LRM: [Laughs] That would be awesome.

Toby Sebastian: Right?

LRM: Most definitely. Can you talk about some of your future projects you may actually have?

Toby Sebastian: There’s one project that I’ve actually shot called Trading Paint. It’s a racing type movie with John Travolta and I played his son. It’s an extraordinary experience, in which it was filmed in Alabama. I met some wonderful, wonderful young guys and all the racing drivers. I hoped to race for real, but I got to be on the track behind an 800-horse powered car. In all of the other shots, I acted with John [Travolta], another hero of mine. That movie is coming out this year. We wrapped it around early September and late August.

I do have a few other things, but I’m not sure what’s next. I am certainly sure you’ll hear about it soon.

LRM: Terrific! Real fast. Do you miss being on Game of Thrones? Are you going to be sad that it’s going to end pretty soon?

Toby Sebastian: I am pretty sad that it’s going to end pretty soon. I love the show. I haven’t stopped watching. I do miss it. I had an extraordinary time of my life. My whole idea of everything changed while I was on the show. It’s hard not to understand with such a mammoth scale show. They are all such wonderful people. I do miss it. It was so long ago. A lot of thing had happened since then. But, if you can go back to re-live or re-imagine those memories—I certainly would. It was a wonderful time.

LRM: Thank you very much for this conversation. I really appreciated it. Thank you.

Toby Sebastian: Thanks for chatting. Good chatting.

The Music of Silence is playing in select theaters and available on VOD and Digital HD today.

Source: Exclusive to LRM

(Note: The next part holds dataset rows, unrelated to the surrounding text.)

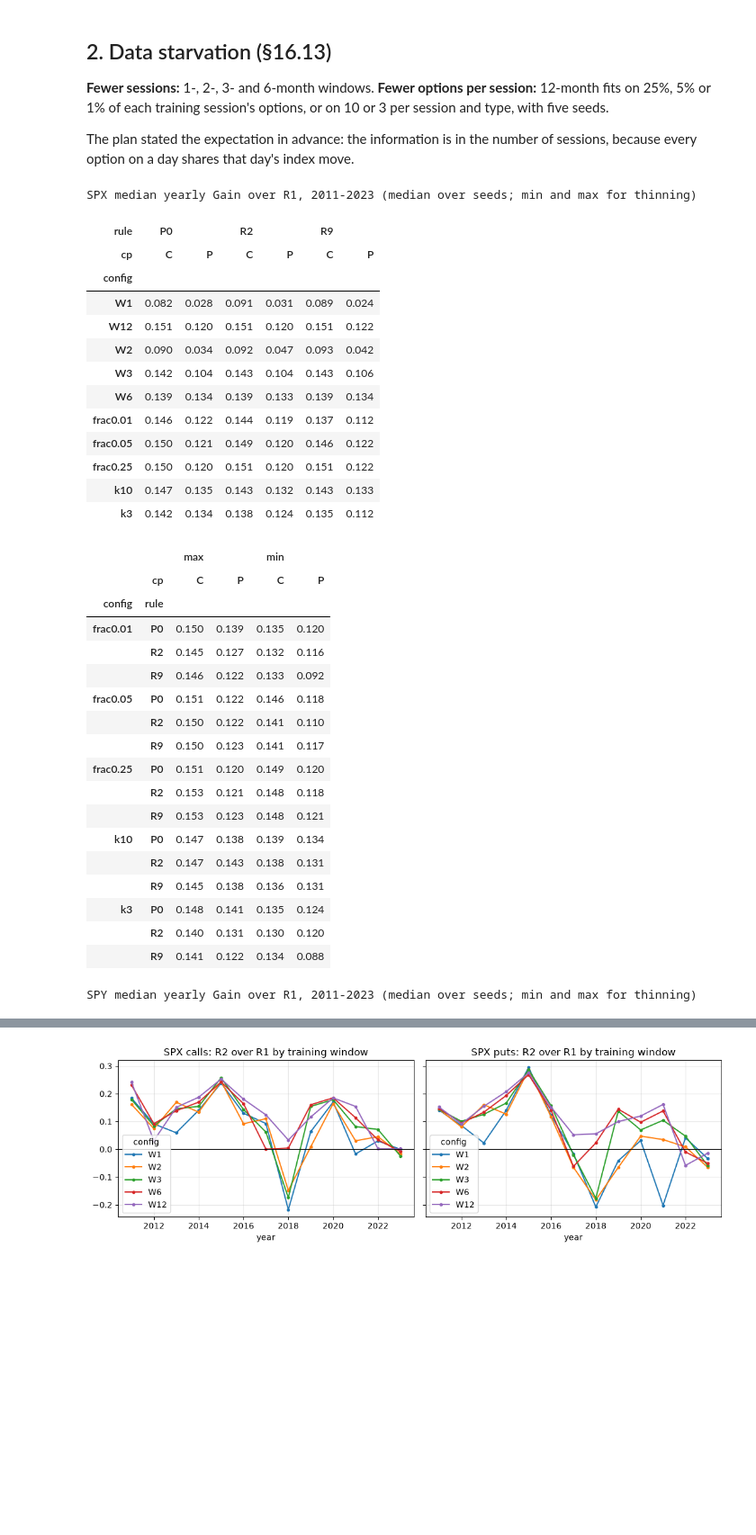
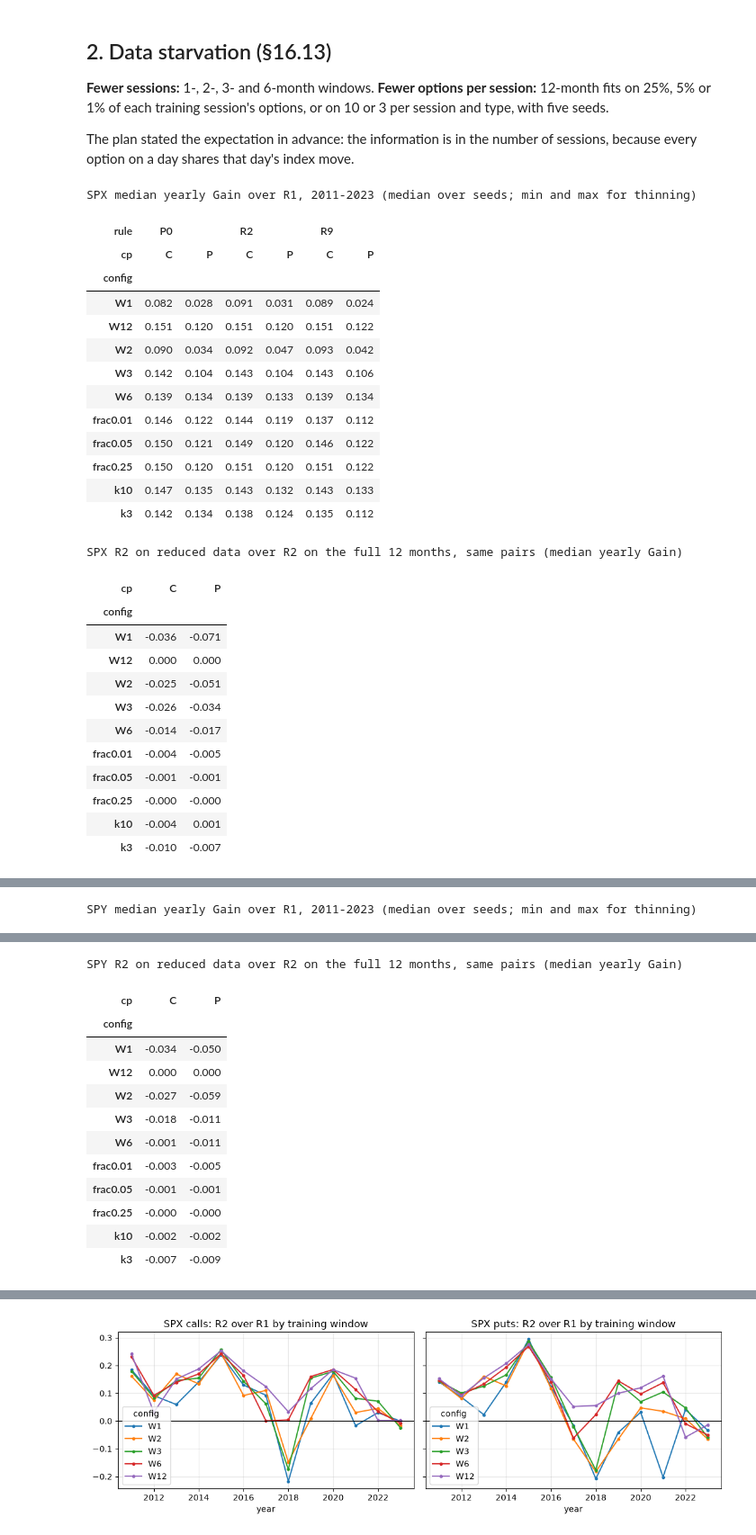
Before and after one commit to biswajit-nag/hull-white-delta-spx, a Jupyter notebook: notebooks/10_books_starvation_held_positions.ipynb, the cells around one changed output, grey strips where cells are left out. Shown at 90% size. Drawn from its saved outputs; the diff is of its cells as text; code cells hidden in the pictures; blank space fills up the shorter version.

```diff
--- a/notebooks/10_books_starvation_held_positions.ipynb
+++ b/notebooks/10_books_starvation_held_positions.ipynb
@@ -89,3 +94,8 @@ long_vol         0.647
 puts             0.671
 risk_reversal    0.109
 Name: common_share_R1, dtype: float64
+# %%
+for u in U:
+    m = pd.read_csv(R / "extensions" / u / "books_median_yearly_gain.csv")
+    print(u.upper(), "the fixed scaling (R3) and the fitted scaling (R4) over the minimum-variance delta (R2), median yearly Gain")
+    display(m[(m.base == "R2") & m.rule.isin(["R3", "R4"])].pivot_table(index="book", columns=["rule", "measure"], values="median_yearly_gain").round(3))
@@ -135,42 +164,39 @@ The plan stated the expectation in advance: the information is in the number of
 # %%
 for u in U:
     sp = pd.read_csv(R / "extensions" / u / "starve_seed_spread.csv")
     first = sp.span.iloc[0]
     x = sp[(sp.base == "R1") & sp.rule.isin(["R2", "P0", "R9"]) & (sp.span == first)]
     print(u.upper(), "median yearly Gain over R1,", first, "(median over seeds; min and max for thinning)")
     display(x.pivot_table(index="config", columns=["rule", "cp"], values="median").round(3))
+    f = sp[(sp.base == "R2full") & (sp.rule == "R2") & (sp.span == first)]
+    print(u.upper(), "R2 on reduced data over R2 on the full 12 months, same pairs (median yearly Gain)")
+    display(f.pivot_table(index="config", columns="cp", values="median").round(3))
     display(x[x.config.str.startswith(("frac", "k"))].pivot_table(index=["config", "rule"], columns="cp", values=["min", "max"]).round(3))
 # %% [output]
 SPX median yearly Gain over R1, 2011-2023 (median over seeds; min and max for thinning)
 | rule | P0 |  | R2 |  | R9 |  |
 | cp | C | P | C | P | C | P |
 | config |  |  |  |  |  |  |
 | W1 | 0.082 | 0.028 | 0.091 | 0.031 | 0.089 | 0.024 |
 | W12 | 0.151 | 0.120 | 0.151 | 0.120 | 0.151 | 0.122 |
 | W2 | 0.090 | 0.034 | 0.092 | 0.047 | 0.093 | 0.042 |
 | W3 | 0.142 | 0.104 | 0.143 | 0.104 | 0.143 | 0.106 |
 | W6 | 0.139 | 0.134 | 0.139 | 0.133 | 0.139 | 0.134 |
 | frac0.01 | 0.146 | 0.122 | 0.144 | 0.119 | 0.137 | 0.112 |
 | frac0.05 | 0.150 | 0.121 | 0.149 | 0.120 | 0.146 | 0.122 |
 | frac0.25 | 0.150 | 0.120 | 0.151 | 0.120 | 0.151 | 0.122 |
 | k10 | 0.147 | 0.135 | 0.143 | 0.132 | 0.143 | 0.133 |
 | k3 | 0.142 | 0.134 | 0.138 | 0.124 | 0.135 | 0.112 |
+SPX R2 on reduced data over R2 on the full 12 months, same pairs (median yearly Gain)
-|  |  | max |  | min |  |
-|  | cp | C | P | C | P |
-| config | rule |  |  |  |  |
-| frac0.01 | P0 | 0.150 | 0.139 | 0.135 | 0.120 |
-|  | R2 | 0.145 | 0.127 | 0.132 | 0.116 |
-|  | R9 | 0.146 | 0.122 | 0.133 | 0.092 |
-| frac0.05 | P0 | 0.151 | 0.122 | 0.146 | 0.118 |
-|  | R2 | 0.150 | 0.122 | 0.141 | 0.110 |
-|  | R9 | 0.150 | 0.123 | 0.141 | 0.117 |
-| frac0.25 | P0 | 0.151 | 0.120 | 0.149 | 0.120 |
-|  | R2 | 0.153 | 0.121 | 0.148 | 0.118 |
-|  | R9 | 0.153 | 0.123 | 0.148 | 0.121 |
-| k10 | P0 | 0.147 | 0.138 | 0.139 | 0.134 |
-|  | R2 | 0.147 | 0.143 | 0.138 | 0.131 |
-|  | R9 | 0.145 | 0.138 | 0.136 | 0.131 |
-| k3 | P0 | 0.148 | 0.141 | 0.135 | 0.124 |
-|  | R2 | 0.140 | 0.131 | 0.130 | 0.120 |
-|  | R9 | 0.141 | 0.122 | 0.134 | 0.088 |
+| cp | C | P |
+| config |  |  |
+| W1 | -0.036 | -0.071 |
+| W12 | 0.000 | 0.000 |
+| W2 | -0.025 | -0.051 |
+| W3 | -0.026 | -0.034 |
+| W6 | -0.014 | -0.017 |
+| frac0.01 | -0.004 | -0.005 |
+| frac0.05 | -0.001 | -0.001 |
+| frac0.25 | -0.000 | -0.000 |
+| k10 | -0.004 | 0.001 |
+| k3 | -0.010 | -0.007 |
-SPY median yearly Gain over R1, 2011-2023 (median over seeds; min and max for thinning)
@@ -189,0 +221 @@ SPY median yearly Gain over R1, 2011-2023 (median over seeds; min and max for th
+SPY median yearly Gain over R1, 2011-2023 (median over seeds; min and max for thinning)
@@ -207,0 +235,13 @@ SPY median yearly Gain over R1, 2011-2023 (median over seeds; min and max for th
+SPY R2 on reduced data over R2 on the full 12 months, same pairs (median yearly Gain)
+| cp | C | P |
+| config |  |  |
+| W1 | -0.034 | -0.050 |
+| W12 | 0.000 | 0.000 |
+| W2 | -0.027 | -0.059 |
+| W3 | -0.018 | -0.011 |
+| W6 | -0.001 | -0.011 |
+| frac0.01 | -0.003 | -0.005 |
+| frac0.05 | -0.001 | -0.001 |
+| frac0.25 | -0.000 | -0.000 |
+| k10 | -0.002 | -0.002 |
+| k3 | -0.007 | -0.009 |
```
Also changed, not shown: parts of 7 cells of this notebook, 17 other files.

Gig Patta is a journalist and interviewer for LRM and Latino-Review since 2009. He was a writer for other entertainment sites in the past with Collider and IESB.net. He originally came from the world of print journalism with several years as a reporter with the San Diego Business Journal and California Review. He earned his MBA from the Keller Graduate School of Management and BA in Economics from UC San Diego. Follow him on Instagram @gigpatta or Facebook @officialgigpatta.